The answer is the number of lines in the data that contain the word "text"; give it alone.

Dataset content.
• • • •
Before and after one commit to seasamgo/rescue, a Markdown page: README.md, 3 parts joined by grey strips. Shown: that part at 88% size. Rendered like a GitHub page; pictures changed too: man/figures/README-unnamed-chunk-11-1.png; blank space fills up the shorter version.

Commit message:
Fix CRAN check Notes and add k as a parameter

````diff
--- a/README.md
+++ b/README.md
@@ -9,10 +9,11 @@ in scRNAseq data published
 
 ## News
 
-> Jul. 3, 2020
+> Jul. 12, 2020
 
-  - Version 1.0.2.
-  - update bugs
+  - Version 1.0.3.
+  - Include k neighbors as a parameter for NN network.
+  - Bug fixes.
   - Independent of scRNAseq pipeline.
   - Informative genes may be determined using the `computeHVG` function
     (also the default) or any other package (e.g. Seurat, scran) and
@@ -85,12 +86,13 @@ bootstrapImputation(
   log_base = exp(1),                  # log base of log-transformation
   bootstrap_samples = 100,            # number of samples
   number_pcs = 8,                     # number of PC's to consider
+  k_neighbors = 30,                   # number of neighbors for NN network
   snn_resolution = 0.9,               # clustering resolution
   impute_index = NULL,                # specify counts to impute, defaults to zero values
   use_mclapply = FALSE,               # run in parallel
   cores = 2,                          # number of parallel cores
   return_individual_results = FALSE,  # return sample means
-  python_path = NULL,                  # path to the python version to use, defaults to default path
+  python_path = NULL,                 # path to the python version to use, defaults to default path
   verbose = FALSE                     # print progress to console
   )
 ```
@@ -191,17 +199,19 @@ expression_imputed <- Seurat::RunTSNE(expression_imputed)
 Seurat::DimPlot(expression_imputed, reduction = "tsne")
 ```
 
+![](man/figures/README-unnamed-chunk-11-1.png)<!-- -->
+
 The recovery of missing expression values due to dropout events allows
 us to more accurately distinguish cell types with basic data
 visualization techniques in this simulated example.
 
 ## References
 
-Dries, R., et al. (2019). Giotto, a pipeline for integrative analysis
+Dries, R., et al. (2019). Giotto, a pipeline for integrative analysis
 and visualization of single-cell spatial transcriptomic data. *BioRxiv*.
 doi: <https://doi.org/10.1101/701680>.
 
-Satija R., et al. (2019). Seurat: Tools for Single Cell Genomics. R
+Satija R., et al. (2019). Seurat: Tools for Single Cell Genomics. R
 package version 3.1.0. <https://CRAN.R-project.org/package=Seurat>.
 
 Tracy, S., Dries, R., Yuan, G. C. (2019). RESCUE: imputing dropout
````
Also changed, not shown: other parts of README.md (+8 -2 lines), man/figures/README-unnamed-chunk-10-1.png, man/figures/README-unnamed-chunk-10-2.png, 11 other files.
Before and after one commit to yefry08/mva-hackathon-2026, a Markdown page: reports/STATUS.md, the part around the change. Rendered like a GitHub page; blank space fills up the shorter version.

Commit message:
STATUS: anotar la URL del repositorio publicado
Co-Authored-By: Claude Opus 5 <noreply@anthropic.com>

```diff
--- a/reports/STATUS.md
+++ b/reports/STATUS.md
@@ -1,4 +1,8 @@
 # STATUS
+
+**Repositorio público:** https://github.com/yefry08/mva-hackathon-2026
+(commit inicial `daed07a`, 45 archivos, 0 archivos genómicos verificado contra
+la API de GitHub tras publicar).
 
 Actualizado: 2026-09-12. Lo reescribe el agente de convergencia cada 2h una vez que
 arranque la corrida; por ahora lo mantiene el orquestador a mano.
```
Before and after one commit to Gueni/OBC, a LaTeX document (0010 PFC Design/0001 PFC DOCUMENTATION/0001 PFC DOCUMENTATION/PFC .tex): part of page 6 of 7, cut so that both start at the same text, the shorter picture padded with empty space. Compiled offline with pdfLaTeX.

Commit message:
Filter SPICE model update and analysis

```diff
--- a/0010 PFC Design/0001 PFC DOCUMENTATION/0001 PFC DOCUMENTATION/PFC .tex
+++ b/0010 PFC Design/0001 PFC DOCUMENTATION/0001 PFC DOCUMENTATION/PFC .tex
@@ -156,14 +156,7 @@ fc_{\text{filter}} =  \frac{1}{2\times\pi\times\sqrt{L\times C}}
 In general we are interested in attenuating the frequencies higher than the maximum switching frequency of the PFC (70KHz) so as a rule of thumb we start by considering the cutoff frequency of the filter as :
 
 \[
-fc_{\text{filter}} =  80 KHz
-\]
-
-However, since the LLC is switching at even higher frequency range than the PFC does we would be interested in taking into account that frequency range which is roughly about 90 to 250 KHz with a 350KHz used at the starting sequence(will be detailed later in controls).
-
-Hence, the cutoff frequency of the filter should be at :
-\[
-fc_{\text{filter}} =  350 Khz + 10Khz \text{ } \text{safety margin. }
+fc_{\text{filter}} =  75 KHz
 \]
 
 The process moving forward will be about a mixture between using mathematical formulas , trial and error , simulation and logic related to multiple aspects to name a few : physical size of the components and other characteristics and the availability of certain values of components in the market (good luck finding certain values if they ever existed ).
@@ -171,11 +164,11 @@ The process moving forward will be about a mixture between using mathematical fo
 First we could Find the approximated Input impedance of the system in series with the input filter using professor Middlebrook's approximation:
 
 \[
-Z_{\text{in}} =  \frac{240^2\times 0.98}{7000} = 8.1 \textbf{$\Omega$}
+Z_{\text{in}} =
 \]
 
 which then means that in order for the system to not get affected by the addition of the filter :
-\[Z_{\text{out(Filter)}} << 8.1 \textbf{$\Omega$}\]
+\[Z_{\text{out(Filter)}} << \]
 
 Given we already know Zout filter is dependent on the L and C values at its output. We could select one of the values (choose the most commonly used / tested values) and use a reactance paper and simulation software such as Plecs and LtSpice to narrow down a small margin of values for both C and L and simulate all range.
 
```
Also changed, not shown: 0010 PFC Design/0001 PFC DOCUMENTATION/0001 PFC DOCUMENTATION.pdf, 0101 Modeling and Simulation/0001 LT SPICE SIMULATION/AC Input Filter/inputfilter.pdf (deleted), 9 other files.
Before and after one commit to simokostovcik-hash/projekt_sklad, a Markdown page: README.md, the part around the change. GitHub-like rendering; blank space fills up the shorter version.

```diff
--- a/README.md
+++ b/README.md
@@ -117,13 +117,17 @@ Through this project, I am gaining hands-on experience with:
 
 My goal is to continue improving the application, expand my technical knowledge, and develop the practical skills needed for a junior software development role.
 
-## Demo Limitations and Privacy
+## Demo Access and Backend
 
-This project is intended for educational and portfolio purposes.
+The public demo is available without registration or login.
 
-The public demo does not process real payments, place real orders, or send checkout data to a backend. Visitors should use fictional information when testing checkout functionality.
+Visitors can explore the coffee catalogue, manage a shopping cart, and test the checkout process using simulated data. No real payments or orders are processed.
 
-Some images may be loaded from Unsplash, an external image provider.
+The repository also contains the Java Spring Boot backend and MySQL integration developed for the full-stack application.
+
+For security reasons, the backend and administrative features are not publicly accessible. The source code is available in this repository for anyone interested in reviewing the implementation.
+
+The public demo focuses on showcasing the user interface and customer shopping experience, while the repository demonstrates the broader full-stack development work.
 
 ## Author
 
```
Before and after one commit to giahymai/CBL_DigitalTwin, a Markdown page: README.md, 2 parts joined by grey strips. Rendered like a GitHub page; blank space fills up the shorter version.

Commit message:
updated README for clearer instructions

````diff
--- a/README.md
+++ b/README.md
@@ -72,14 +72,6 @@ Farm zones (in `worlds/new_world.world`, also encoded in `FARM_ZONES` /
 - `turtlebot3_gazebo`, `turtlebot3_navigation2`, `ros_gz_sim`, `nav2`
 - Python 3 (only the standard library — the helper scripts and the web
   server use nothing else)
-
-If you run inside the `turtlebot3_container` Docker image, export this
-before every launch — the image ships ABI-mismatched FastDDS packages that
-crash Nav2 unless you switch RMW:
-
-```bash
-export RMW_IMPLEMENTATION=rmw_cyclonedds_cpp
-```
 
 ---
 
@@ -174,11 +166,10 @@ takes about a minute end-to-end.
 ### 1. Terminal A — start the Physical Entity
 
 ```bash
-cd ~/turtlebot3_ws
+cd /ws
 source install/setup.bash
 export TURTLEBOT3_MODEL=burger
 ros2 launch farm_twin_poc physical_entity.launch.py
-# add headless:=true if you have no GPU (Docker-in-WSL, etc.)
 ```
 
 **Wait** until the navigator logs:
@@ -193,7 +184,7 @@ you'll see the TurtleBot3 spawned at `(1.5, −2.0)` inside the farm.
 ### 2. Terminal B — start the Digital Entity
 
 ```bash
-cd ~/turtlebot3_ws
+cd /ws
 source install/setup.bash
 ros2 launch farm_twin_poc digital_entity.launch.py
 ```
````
• • • •
Answer space. 9